The paper, which is owned by Amazon CEO Jeff Bezos, has put its full weight behind the Khashoggi case.
It has taken a multi pronged approach: Newsroom reporters have dug for information and filed multiple stories a day while opinion writers have written forceful editorials and columns. And Ryan has issued several statements, communicating on behalf of the paper as a whole.
"President Trump, Congress and leaders of the civilized world should demand to see verifiable evidence" about what happened to Khashoggi, Ryan said Saturday.
After nearly three weeks of saying it had no knowledge of Khashoggi's disappearance, Saudi Arabia on Friday said the journalist had died in an altercation involving more than a dozen Saudi officials at the country's consulate in Istanbul. Those responsible then tried to cover it up, a Saudi statement said. The Saudi announcement -- seemingly timed for Friday evening newscasts in the United States -- has been met by near-universal skepticism.
In a new editorial that was also published on Saturday, the editorial board said "Saudi Arabia and its regime should be treated as outlaws" for evading responsibility and accountability.
"Businesses that withdrew this week from an investment conference in Riyadh should continue to shun contact with the crown prince; Washington lobbyists should refuse to accept more of his cash," the editorial board wrote. "Congress should block all arms sales and deliveries.

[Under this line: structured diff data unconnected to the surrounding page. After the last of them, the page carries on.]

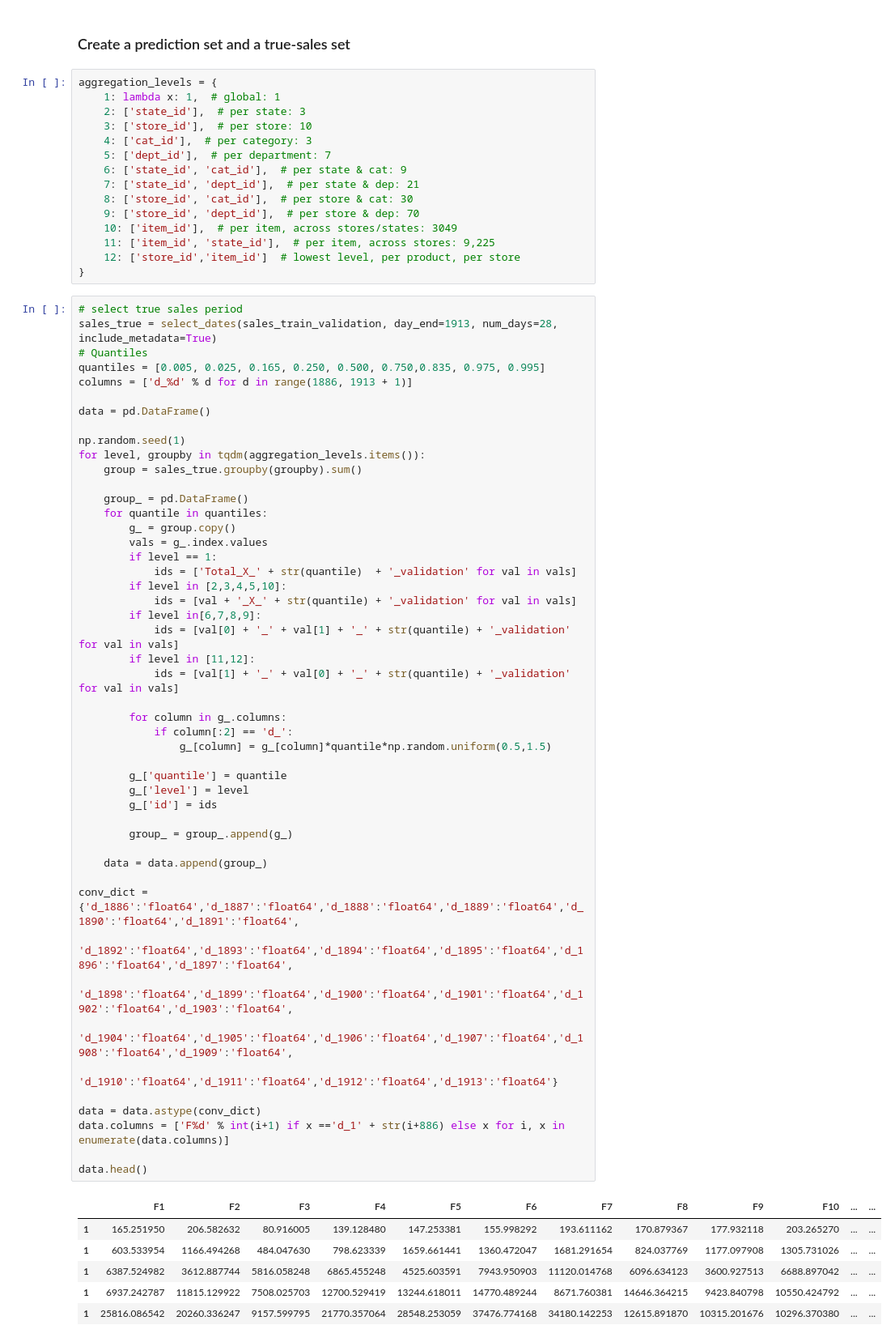
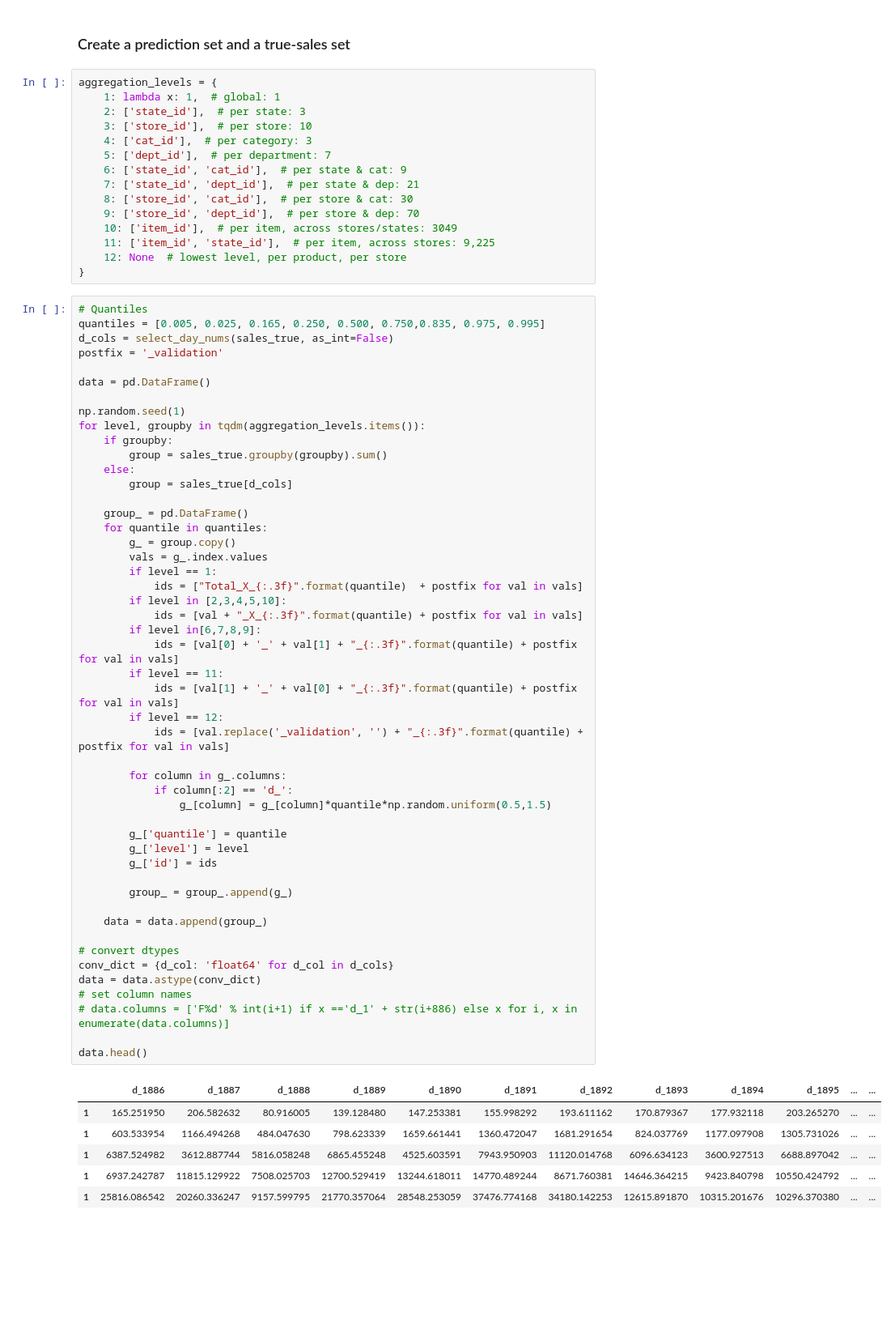
Before and after one commit to joeranbosma/M5Forecast, a Jupyter notebook: uncertainty/SPL-Referee.ipynb, the cells around one changed output. Shown at 81% size. Cells and saved outputs as stored; diff of their text form; blank space fills up the shorter version.

Commit message:
Re-implemented groupby 'None' for level 12 and fixed ids to match submission format

```diff
--- a/uncertainty/SPL-Referee.ipynb
+++ b/uncertainty/SPL-Referee.ipynb
@@ -76,58 +77,59 @@ aggregation_levels = {
     9: ['store_id', 'dept_id'],  # per store & dep: 70
     10: ['item_id'],  # per item, across stores/states: 3049
     11: ['item_id', 'state_id'],  # per item, across stores: 9,225
-    12: ['store_id','item_id']  # lowest level, per product, per store
+    12: None  # lowest level, per product, per store
 }
 # %%
-# select true sales period
-sales_true = select_dates(sales_train_validation, day_end=1913, num_days=28, include_metadata=True)
 # Quantiles
 quantiles = [0.005, 0.025, 0.165, 0.250, 0.500, 0.750,0.835, 0.975, 0.995]
-columns = ['d_%d' % d for d in range(1886, 1913 + 1)]
+d_cols = select_day_nums(sales_true, as_int=False)
+postfix = '_validation'
 
 data = pd.DataFrame()
 
 np.random.seed(1)
 for level, groupby in tqdm(aggregation_levels.items()):
-    group = sales_true.groupby(groupby).sum()
+    if groupby:
+        group = sales_true.groupby(groupby).sum()
+    else:
+        group = sales_true[d_cols]
 
     group_ = pd.DataFrame()
     for quantile in quantiles:
         g_ = group.copy()
         vals = g_.index.values
         if level == 1:
-            ids = ['Total_X_' + str(quantile)  + '_validation' for val in vals]
+            ids = ["Total_X_{:.3f}".format(quantile)  + postfix for val in vals]
         if level in [2,3,4,5,10]:
-            ids = [val + '_X_' + str(quantile) + '_validation' for val in vals]
+            ids = [val + "_X_{:.3f}".format(quantile) + postfix for val in vals]
         if level in[6,7,8,9]:
-            ids = [val[0] + '_' + val[1] + '_' + str(quantile) + '_validation' for val in vals]
-        if level in [11,12]:
-            ids = [val[1] + '_' + val[0] + '_' + str(quantile) + '_validation' for val in vals]
+            ids = [val[0] + '_' + val[1] + "_{:.3f}".format(quantile) + postfix for val in vals]
+        if level == 11:
+            ids = [val[1] + '_' + val[0] + "_{:.3f}".format(quantile) + postfix for val in vals]
+        if level == 12:
+            ids = [val.replace('_validation', '') + "_{:.3f}".format(quantile) + postfix for val in vals]
 
         for column in g_.columns:
             if column[:2] == 'd_':
                 g_[column] = g_[column]*quantile*np.random.uniform(0.5,1.5)
 
         g_['quantile'] = quantile
         g_['level'] = level
         g_['id'] = ids
 
         group_ = group_.append(g_)
 
     data = data.append(group_)
 
-conv_dict = {'d_1886':'float64','d_1887':'float64','d_1888':'float64','d_1889':'float64','d_1890':'float64','d_1891':'float64',
-             'd_1892':'float64','d_1893':'float64','d_1894':'float64','d_1895':'float64','d_1896':'float64','d_1897':'float64',
-             'd_1898':'float64','d_1899':'float64','d_1900':'float64','d_1901':'float64','d_1902':'float64','d_1903':'float64',
-             'd_1904':'float64','d_1905':'float64','d_1906':'float64','d_1907':'float64','d_1908':'float64','d_1909':'float64',
-             'd_1910':'float64','d_1911':'float64','d_1912':'float64','d_1913':'float64'}
-
+# convert dtypes
+conv_dict = {d_col: 'float64' for d_col in d_cols}
 data = data.astype(conv_dict)
-data.columns = ['F%d' % int(i+1) if x =='d_1' + str(i+886) else x for i, x in enumerate(data.columns)]
+# set column names
+# data.columns = ['F%d' % int(i+1) if x =='d_1' + str(i+886) else x for i, x in enumerate(data.columns)]
 
 data.head()
 # %% [output]
-|  | F1 | F2 | F3 | F4 | F5 | F6 | F7 | F8 | F9 | F10 | ... | ... |
+|  | d_1886 | d_1887 | d_1888 | d_1889 | d_1890 | d_1891 | d_1892 | d_1893 | d_1894 | d_1895 | ... | ... |
 | 1 | 165.251950 | 206.582632 | 80.916005 | 139.128480 | 147.253381 | 155.998292 | 193.611162 | 170.879367 | 177.932118 | 203.265270 | ... | ... |
 | 1 | 603.533954 | 1166.494268 | 484.047630 | 798.623339 | 1659.661441 | 1360.472047 | 1681.291654 | 824.037769 | 1177.097908 | 1305.731026 | ... | ... |
 | 1 | 6387.524982 | 3612.887744 | 5816.058248 | 6865.455248 | 4525.603591 | 7943.950903 | 11120.014768 | 6096.634123 | 3600.927513 | 6688.897042 | ... | ... |
```
Also changed, not shown: parts of 25 cells of this notebook, 1 other file.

U.S. relations and cooperation with Saudi Arabia must continue but only after they have been put on a new footing."
The editorial concluded: "The first step in that process is determining the full truth about the Khashoggi murder and holding its likely author — Mohammed bin Salman — fully accountable."
Karen Attiah, who edited Khashoggi's Post columns for the past year, said Friday night that she's "freshly angry all over again."
She responded to the Saudi explanation of Khashoggi's death by calling it "utter bullshit."
Speaking on CNN on Saturday, Attiah said the Trump administration -- by seeming to accept the Saudi explanation is doing "PR work for the Saudi royal family, and it's unacceptable and it sends a chilling message to all journalists, all people who dare to criticize regimes that are authoritarian, that they can be persecuted, and the leader of the free world, the United States, will turn a blind eye."